Jennifer Tilly goes to town as a dominatrix in a NSFW clip from Dancing at the Blue Iguana:

Mitsu Mark shares what she learned as a professional dominatrix who worked at three commercial dungeons in NYC. One point she stresses – her clients didn’t fit a “type”:

I’m often nudged to confirm the stereotype of the dungeon client as a high-powered executive, a controlling breadwinner who comes to a dominatrix because it is his only release from the stress of his daily alpha role. I’m sure that does exist. Successful businessmen do make up a good portion of dungeon clientele, but that’s probably a result of the price of entry. However, I never had a typical client demographic that otherwise differed much from that of the greater New York City male population (I rarely had female clients, which is another can of worms).

I saw guys from a huge variety of economic backgrounds, nationalities, and ethnicities, with all sorts of career paths, social group affiliations, political leanings, and religions.

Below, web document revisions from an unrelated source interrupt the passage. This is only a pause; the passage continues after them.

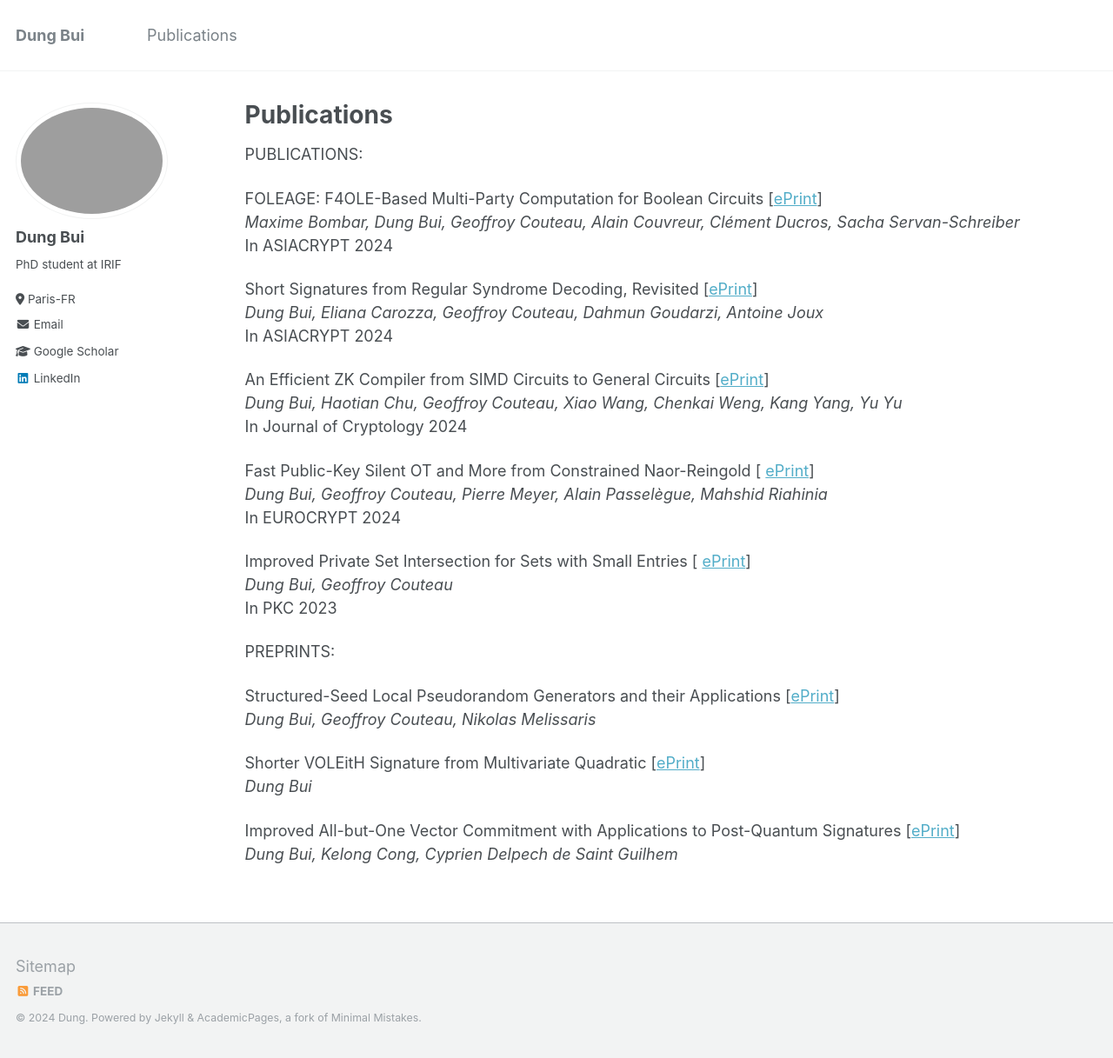
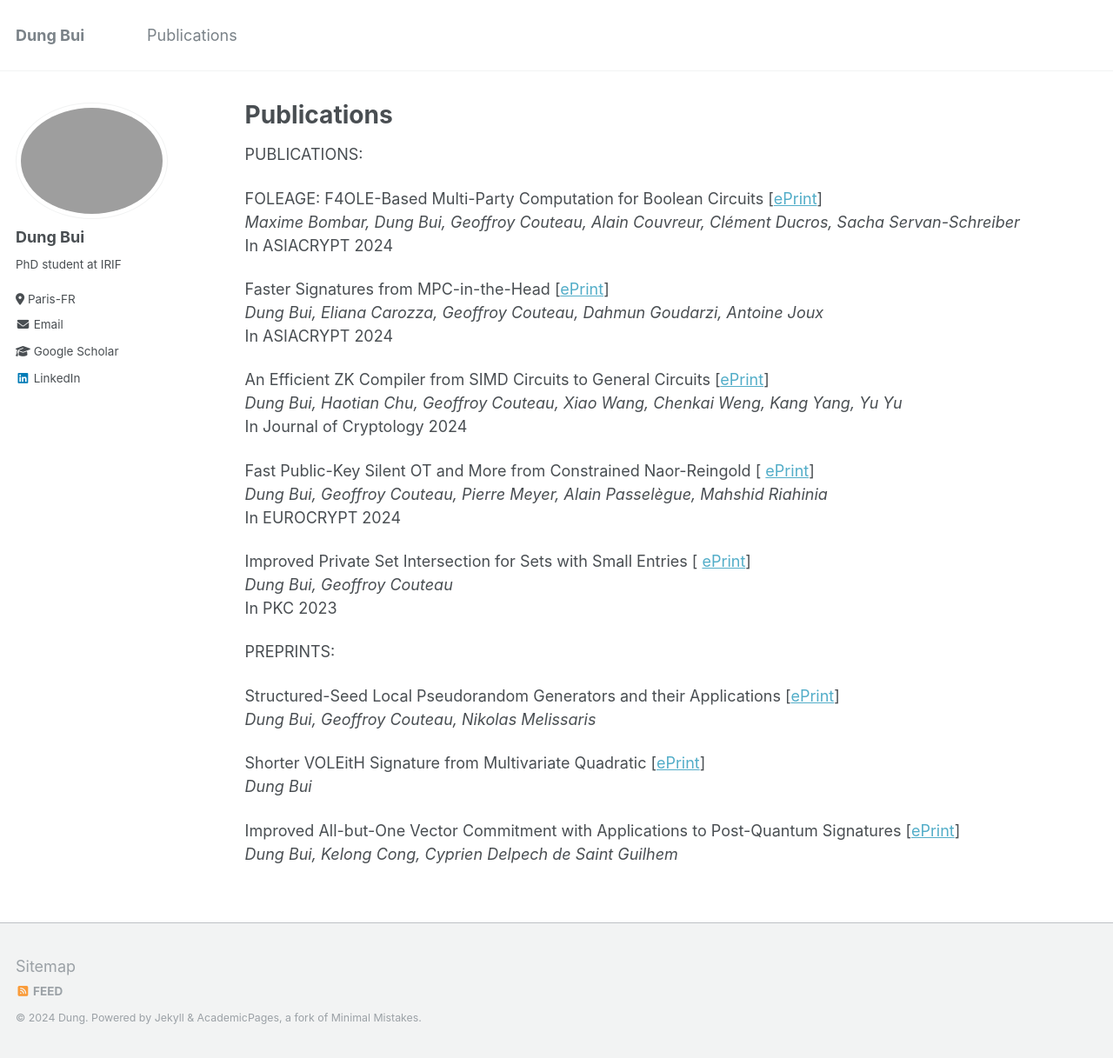
Before and after one commit to dungbui15/dungbui15.github.io, a Jekyll site: the page built from _pages/publications.md, in a window 1280 px wide and 1217 px high. Shown: the whole window at 87% size. Built offline with Jekyll 4.4.1, drawn with Linux system fonts in a browser that asks for light colours.

Commit message:
Update publications.md

```diff
--- a/_pages/publications.md
+++ b/_pages/publications.md
@@ -13,7 +13,7 @@
    <br> *Maxime Bombar, Dung Bui, Geoffroy Couteau, Alain Couvreur, Clément Ducros, Sacha Servan-Schreiber*
    <br> In ASIACRYPT 2024
 
-Short Signatures from Regular Syndrome Decoding, Revisited [[ePrint](https://eprint.iacr.org/2024/252)]
+Faster Signatures from MPC-in-the-Head [[ePrint](https://eprint.iacr.org/2024/252)]
     <br> *Dung Bui, Eliana Carozza, Geoffroy Couteau, Dahmun Goudarzi, Antoine Joux*
     <br> In ASIACRYPT 2024
 
```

I had older (okay, mostly older—and some way older) clients, and clients who looked like they’d saved up their allowances to see me (we did card those). Some were douchebags; some were sweethearts. Some were shy—and others chatted up every person they encountered on the way in, talked through the entire session to me as well as on their phones, and asked to be paraded down the streets of Manhattan in pink tutus. Some were virgins; some were married with children. Some were out, and some were paranoid about being identified to the point of wearing sunglasses through their sessions—well, one guy did that.

The men I saw walk through the dungeon doors represented all walks of life. Their only common denominator was the dungeon, of all things.